lithium [lith-ee-uh m] ExamplesWord Origin noun
- Chemistry. a soft, silver-white metallic element, the lightest of all metals, occurring combined in certain minerals. Symbol: Li; atomic weight: 6.939; atomic number: 3; specific gravity: 0.53 at 20°C.
- Pharmacology. the substance in its carbonate or citrate form used in the treatment or prophylaxis of bipolar disorder or mania.
Was being on the lithium responsible in some way for her being blinded to what was right in front of her eyes?
September 30, 2013
But it would probably be a mistake to think that lithium technology will get dramatically better than it currently is.
January 22, 2013
But she says she was told that the only alternative was lithium, which can have severe side effects.
May 4, 2012
Agassi strategized to make the lithium ion batteries able to be charged at home and work for up to 90 miles.
Jacquelynn D. Powers
August 10, 2010
At age 15, during a reduction in his lithium dosage, Evan jumped to his death from a window.
September 2, 2009
Historical Examples of lithium
The writer has no experience of the bromide of lithium (Bartholow).
Lithium is absent, and Sodium is only present in very minute quantity.
G. F. Rodwell
Random samplings from various parts of the area show that the ash consists of magnesium, lithium, and beryllium carbonates.
Gordon Randall Garrett
Nor had he tried to steal any of the fusion materials—the heavy isotopes of hydrogen or any of the lithium isotopes.
Gordon Randall Garrett
He has shown apparently that lithium, when acted upon by radium emanations, changes to some extent to copper.
James J. Walsh
British Dictionary definitions for lithium lithium noun
- a soft silvery element of the alkali metal series: the lightest known metal, used as an alloy hardener, as a reducing agent, and in batteries. Symbol: Li; atomic no: 3; atomic wt: 6.941; valency: 1; relative density: 0.534; melting pt: 180.6°C; boiling pt: 1342°C
Word Origin for lithium C19: New Latin, from litho- + -ium Word Origin and History for lithium n.
silver-white metallic element, 1818, with element ending -ium + lithia, Modern Latin name given by Swedish chemist Jöns Jacob Berzelius (1779-1848) to the earth from which it was extracted, from Greek lithos “stone” (see litho-). So called from its mineral origin and to distinguish it from two previously known alkalis of vegetable origin.

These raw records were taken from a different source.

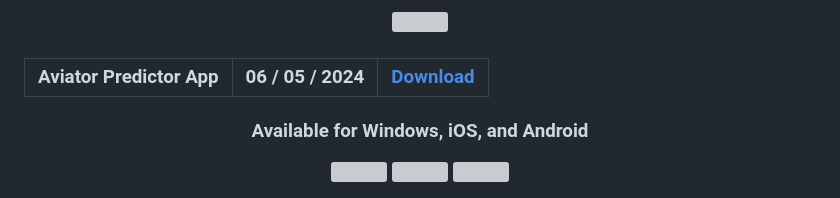
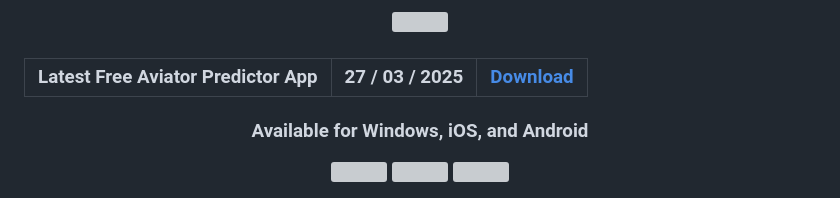
Before and after one commit to aviateree/aviator-predictor-app, a Markdown page: README.md, the part around one of its changes. Drawn GitHub-style; grey boxes are pictures that could not be loaded.

```diff
--- a/README.md
+++ b/README.md
@@ -3,8 +3,8 @@
 </h3>
 <h3 align=center>
 <table align=center> <tr>
-      <th scope="col">Aviator Predictor App</th>
-      <th scope="col">06 / 05 / 2024</th>
+      <th scope="col">Latest Free Aviator Predictor App</th>
+      <th scope="col">27 / 03 / 2025</th>
   <th scope="col"><a href='https://maftoomp.top/4/9141610'>Download</th>
  </tr><table/>
 <h4 align=center>Available for Windows, iOS, and Android<br> <br>
```
Also changed, not shown: other parts of README.md (+1 -1 lines).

lithium in Medicine lithium [lĭth′ē-əm] n. Symbol Li
- A soft, highly reactive metallic element whose carbonate form is used in psychopharmacology. Atomic number 3.
lithium in Science lithium [lĭth′ē-əm] Li
- A soft, silvery metallic element of the alkali group that occurs in small amounts in some minerals. It is the lightest of all metals and is highly reactive. Lithium is used to make alloys, batteries, glass for large telescopes, and ceramics. Atomic number 3; atomic weight 6.941; melting point 179°C; boiling point 1,317°C; specific gravity 0.534; valence 1. See Periodic Table.